I had a rare opportunity, in fact, a maiden voyage opportunity, to ride one of the only known Project Rwanda Coffee bikes in existence in the United States, while at Aliso and Wood Canyons Regional park today.
Weighing in at just under 47 pounds, this is not your ideal cross country racing bike, nor even a casual cruising bike. Rather, it’s a solid work horse manned by human power.
The bike was designed by Tom Ritchey, a legend in the mountain biking world, specifically for use by farmers in Rwanda to carry over a hundred pounds of coffee cherries each load. Sometimes, the bikes are equipped with pegs on the rear axle so that a person can sit on the back and stabilize the bags of coffee during transport.
Pedaling this bike for the first time, I could only imagine how hard it must be for the average farmer in Rwanda, about my height or shorter, to push not only the weight of this bike, but also their own, plus an extra hundred-plus pounds of cargo up the grade roads in their country. That’s well over 300 pounds! Accordingly, the bike rides like a Cadillac; the solid chromoly frame, elongated for the rack area on the back, absorbed most of the small bumps while the comfy padded seat enhanced the overall comfort. Pedaling up any steep incline, however, given this setup, is nearly impossible as I discovered on the Coyote Trail.

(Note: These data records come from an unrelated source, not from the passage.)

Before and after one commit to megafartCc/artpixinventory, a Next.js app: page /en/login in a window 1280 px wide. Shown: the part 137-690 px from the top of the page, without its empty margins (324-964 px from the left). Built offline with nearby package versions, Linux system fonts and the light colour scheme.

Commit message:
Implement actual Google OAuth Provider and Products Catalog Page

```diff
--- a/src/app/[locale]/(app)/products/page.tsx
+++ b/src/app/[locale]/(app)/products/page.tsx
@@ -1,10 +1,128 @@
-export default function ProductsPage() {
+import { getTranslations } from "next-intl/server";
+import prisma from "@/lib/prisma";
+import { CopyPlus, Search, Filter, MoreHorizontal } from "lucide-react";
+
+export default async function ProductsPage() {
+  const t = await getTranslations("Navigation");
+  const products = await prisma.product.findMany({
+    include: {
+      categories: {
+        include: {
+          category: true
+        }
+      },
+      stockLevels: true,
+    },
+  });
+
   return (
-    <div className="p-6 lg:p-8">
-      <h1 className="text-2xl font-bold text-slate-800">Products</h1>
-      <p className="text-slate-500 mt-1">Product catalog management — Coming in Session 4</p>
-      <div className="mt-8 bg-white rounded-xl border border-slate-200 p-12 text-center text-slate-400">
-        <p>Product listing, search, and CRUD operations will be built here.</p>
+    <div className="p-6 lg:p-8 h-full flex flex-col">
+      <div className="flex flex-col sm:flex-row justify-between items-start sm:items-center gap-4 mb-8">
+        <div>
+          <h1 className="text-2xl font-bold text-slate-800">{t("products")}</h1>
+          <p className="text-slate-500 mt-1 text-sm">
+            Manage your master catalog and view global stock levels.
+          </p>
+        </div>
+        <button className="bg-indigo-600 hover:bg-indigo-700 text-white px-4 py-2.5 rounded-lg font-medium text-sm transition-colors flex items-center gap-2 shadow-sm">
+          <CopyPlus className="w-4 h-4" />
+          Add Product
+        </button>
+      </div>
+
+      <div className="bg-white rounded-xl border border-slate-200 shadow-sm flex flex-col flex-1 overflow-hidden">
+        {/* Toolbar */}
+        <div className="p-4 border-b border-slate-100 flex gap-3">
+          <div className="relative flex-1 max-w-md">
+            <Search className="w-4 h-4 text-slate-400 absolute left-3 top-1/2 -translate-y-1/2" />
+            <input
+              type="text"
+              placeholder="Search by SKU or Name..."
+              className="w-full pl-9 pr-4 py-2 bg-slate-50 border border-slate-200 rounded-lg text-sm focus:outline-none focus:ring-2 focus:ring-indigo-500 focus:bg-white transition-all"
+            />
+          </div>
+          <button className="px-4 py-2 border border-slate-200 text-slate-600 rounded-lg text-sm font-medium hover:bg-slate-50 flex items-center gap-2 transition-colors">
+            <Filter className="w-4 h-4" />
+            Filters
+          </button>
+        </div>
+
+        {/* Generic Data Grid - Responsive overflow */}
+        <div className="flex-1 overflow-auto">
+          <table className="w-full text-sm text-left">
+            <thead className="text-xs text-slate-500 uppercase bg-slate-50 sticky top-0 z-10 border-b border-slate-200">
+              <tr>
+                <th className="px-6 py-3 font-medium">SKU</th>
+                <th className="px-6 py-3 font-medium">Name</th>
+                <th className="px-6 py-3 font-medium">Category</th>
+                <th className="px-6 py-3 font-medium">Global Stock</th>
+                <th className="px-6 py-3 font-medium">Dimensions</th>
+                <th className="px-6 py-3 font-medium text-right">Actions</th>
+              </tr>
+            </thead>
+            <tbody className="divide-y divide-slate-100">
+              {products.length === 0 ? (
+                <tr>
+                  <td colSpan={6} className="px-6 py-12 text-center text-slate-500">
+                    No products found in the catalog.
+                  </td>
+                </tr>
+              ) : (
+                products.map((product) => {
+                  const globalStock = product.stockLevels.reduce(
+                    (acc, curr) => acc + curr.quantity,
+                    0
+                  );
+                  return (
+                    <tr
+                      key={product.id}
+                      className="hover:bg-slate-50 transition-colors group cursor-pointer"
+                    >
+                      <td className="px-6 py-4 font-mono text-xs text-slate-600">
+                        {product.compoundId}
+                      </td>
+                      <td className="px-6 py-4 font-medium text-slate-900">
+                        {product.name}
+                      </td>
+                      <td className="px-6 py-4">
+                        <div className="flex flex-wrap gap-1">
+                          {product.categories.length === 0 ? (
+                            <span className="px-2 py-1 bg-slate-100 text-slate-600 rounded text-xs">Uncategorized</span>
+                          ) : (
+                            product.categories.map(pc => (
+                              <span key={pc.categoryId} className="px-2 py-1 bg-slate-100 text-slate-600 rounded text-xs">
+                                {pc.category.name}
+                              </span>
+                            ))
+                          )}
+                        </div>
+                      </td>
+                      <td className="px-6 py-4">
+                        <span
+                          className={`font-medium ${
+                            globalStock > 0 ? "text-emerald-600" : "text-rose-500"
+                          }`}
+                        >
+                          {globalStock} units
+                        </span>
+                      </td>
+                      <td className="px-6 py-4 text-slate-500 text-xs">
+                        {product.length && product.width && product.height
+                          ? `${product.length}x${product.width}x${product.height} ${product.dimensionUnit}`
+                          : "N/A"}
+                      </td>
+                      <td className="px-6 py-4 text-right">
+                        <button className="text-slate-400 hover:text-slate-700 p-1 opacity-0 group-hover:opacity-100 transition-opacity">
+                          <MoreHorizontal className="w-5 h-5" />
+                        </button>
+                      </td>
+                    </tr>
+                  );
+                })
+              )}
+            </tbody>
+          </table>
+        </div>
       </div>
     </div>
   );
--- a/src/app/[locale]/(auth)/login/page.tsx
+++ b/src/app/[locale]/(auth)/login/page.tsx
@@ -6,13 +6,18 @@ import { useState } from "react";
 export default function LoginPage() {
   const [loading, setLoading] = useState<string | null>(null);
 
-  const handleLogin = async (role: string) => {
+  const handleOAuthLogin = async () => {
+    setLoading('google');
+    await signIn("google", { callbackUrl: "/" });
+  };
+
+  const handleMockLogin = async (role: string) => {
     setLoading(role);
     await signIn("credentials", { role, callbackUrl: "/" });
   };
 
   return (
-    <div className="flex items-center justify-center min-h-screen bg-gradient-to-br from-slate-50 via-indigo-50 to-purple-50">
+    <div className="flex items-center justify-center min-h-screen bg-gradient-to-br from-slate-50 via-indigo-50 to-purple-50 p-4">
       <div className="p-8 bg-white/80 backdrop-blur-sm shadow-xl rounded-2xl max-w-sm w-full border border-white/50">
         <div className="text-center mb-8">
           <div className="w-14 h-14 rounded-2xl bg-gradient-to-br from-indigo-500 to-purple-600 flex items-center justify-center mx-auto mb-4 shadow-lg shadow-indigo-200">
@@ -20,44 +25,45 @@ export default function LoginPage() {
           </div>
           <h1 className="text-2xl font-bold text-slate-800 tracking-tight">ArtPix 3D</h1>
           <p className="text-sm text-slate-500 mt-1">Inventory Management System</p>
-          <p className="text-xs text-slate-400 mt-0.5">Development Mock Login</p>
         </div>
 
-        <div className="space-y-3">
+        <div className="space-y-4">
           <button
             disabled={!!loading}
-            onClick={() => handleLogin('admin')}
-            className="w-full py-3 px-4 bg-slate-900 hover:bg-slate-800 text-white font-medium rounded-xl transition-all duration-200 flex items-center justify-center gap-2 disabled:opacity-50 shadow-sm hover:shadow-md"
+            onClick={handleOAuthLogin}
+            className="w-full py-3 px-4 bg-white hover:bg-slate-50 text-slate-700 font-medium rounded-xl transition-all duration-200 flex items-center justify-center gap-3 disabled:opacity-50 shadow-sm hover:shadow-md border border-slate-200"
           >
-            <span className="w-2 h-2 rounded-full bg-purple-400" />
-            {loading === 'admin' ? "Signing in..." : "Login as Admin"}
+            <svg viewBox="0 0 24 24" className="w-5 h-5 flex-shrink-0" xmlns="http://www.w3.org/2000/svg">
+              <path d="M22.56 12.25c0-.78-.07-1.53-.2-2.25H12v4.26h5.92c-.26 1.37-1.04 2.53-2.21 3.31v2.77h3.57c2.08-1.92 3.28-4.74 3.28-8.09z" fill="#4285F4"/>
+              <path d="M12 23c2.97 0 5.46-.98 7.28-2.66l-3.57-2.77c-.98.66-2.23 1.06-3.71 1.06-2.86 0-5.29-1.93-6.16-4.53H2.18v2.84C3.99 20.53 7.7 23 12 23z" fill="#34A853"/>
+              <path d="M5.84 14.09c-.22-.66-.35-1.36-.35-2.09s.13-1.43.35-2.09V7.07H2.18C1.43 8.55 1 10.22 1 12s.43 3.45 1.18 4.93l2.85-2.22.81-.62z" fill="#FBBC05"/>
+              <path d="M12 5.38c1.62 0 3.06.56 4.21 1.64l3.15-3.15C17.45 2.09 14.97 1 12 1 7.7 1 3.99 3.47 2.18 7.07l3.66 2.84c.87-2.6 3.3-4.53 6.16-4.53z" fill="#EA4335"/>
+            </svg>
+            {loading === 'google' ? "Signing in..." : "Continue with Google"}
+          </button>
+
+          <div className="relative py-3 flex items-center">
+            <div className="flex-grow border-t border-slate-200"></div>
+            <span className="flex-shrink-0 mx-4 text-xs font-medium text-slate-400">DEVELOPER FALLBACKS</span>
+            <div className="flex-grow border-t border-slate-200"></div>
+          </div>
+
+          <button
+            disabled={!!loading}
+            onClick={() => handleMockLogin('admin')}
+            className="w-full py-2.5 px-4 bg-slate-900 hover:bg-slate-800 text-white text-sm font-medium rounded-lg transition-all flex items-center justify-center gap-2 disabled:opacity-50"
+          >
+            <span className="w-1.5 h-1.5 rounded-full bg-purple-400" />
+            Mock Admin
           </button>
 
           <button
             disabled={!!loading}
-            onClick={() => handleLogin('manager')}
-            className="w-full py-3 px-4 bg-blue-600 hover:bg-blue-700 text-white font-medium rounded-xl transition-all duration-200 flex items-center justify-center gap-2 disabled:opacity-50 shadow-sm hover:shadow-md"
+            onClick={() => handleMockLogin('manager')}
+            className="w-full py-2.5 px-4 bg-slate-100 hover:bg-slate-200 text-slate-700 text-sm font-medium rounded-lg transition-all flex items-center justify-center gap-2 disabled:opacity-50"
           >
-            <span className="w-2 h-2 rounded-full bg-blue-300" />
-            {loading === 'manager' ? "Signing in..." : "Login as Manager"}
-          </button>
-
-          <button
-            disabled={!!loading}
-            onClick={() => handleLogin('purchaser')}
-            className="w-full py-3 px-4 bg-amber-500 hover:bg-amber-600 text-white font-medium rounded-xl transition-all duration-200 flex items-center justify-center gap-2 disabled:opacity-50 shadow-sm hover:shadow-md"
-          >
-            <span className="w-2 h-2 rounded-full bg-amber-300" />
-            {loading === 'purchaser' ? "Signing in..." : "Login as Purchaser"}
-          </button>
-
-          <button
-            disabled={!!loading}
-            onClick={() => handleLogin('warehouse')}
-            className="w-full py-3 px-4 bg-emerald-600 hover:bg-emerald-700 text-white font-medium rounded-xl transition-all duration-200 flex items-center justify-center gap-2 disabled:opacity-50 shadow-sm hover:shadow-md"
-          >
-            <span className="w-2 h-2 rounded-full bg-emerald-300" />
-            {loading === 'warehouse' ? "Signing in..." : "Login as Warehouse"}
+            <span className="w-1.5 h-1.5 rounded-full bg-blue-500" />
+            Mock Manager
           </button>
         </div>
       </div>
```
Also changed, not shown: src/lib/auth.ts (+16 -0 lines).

Before taking this bike for a ride, I wanted to make sure to protect it as best as possible, so I took the bike over to Josh at Irvine Bicycles to make sure the chain length was right and to add a layer of frame protection below the chain: a used roadie tire attached with zip ties. It worked!

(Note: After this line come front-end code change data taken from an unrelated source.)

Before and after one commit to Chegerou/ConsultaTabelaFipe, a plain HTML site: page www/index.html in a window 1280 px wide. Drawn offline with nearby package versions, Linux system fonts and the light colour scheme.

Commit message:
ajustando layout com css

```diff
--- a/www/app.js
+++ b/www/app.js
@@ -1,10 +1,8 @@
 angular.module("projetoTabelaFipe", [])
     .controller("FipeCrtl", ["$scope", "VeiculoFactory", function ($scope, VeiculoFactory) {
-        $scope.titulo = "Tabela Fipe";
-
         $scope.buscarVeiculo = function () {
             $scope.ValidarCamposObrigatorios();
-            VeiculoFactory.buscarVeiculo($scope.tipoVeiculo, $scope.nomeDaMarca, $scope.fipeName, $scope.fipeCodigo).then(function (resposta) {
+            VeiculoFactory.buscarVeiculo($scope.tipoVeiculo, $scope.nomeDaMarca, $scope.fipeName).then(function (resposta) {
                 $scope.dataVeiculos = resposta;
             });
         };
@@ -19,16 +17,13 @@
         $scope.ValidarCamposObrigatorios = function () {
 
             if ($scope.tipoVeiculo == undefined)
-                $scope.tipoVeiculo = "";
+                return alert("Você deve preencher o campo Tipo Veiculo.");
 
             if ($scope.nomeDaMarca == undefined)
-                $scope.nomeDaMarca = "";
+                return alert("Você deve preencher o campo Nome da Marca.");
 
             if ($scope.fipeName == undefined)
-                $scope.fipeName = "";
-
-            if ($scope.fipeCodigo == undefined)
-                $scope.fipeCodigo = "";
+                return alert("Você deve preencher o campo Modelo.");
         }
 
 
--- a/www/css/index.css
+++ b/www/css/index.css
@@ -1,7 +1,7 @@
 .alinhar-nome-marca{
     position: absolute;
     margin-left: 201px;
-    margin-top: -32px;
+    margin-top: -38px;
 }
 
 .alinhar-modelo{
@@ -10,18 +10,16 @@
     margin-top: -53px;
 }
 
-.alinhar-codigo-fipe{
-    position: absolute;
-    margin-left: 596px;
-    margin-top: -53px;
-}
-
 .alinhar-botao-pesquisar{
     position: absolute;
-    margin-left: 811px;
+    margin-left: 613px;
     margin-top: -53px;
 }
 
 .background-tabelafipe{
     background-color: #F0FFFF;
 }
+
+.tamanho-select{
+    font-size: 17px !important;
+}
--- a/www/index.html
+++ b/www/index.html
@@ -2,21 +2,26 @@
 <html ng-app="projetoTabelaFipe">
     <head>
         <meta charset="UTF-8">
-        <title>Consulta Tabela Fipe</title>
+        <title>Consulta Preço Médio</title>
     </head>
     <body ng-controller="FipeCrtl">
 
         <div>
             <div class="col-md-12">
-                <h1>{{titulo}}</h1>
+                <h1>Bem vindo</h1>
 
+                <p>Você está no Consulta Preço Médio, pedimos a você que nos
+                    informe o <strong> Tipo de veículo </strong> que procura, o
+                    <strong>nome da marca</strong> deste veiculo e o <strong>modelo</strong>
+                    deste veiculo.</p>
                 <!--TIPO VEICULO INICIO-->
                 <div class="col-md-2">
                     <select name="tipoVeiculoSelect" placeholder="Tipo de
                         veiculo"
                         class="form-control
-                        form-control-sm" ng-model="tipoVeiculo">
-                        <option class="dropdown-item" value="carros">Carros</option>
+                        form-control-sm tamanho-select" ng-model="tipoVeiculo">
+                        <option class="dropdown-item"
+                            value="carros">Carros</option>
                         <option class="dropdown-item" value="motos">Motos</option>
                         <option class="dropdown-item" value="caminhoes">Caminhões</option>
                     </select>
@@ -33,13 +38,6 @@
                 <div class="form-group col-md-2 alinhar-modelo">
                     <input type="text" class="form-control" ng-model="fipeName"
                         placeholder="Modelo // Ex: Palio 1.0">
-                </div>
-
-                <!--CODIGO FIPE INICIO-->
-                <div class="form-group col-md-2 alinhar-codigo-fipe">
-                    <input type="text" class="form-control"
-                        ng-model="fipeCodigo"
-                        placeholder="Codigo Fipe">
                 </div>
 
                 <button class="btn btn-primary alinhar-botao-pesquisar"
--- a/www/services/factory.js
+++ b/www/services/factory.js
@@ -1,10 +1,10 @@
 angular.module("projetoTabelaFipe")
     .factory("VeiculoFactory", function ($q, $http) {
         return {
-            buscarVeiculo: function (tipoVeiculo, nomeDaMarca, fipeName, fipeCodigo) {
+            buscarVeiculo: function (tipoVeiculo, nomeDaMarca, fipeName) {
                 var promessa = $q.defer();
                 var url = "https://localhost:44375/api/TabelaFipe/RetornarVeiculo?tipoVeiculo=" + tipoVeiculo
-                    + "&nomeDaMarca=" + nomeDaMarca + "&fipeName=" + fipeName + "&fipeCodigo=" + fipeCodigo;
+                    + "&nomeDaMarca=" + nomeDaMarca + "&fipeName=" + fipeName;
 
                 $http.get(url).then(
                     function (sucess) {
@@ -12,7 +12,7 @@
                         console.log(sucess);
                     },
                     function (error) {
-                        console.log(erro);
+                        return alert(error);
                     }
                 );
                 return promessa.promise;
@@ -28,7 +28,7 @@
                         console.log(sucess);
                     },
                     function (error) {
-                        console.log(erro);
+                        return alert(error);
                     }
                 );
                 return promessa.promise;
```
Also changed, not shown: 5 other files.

Downhill on the bike (without the hundred-plus pounds of cargo of course) wasn’t too bad. The longer frame felt more stable, albeit with limited ground clearance.
Not knowing what I was getting myself into, and thankfully, I wasn’t alone on this maiden voyage. A few friends who are all planning to ride the upcoming 50 Mile Ride Five for Project Rwanda joined me as well.
One of the other 50 Mile Ride volunteers, Gregg Howard, bumped into us for this photo opportunity.
To date, Project Rwanda through the volunteer efforts of thousands of people world wide, and locally though the efforts of Doug Grant’s Annual 50 Mile Ride, the organization has raised hundreds of thousands of dollars and delivered over 2,000 bikes to the country of Rwanda. This is a micro-economic development program which has touched the lives of thousands of people though charitable donations and by people like yourself who are just out to enjoy a day of riding with a few hundred other like-minded individuals.
You can help, and have fun at the same time! Find out more at: http://www.50mr.com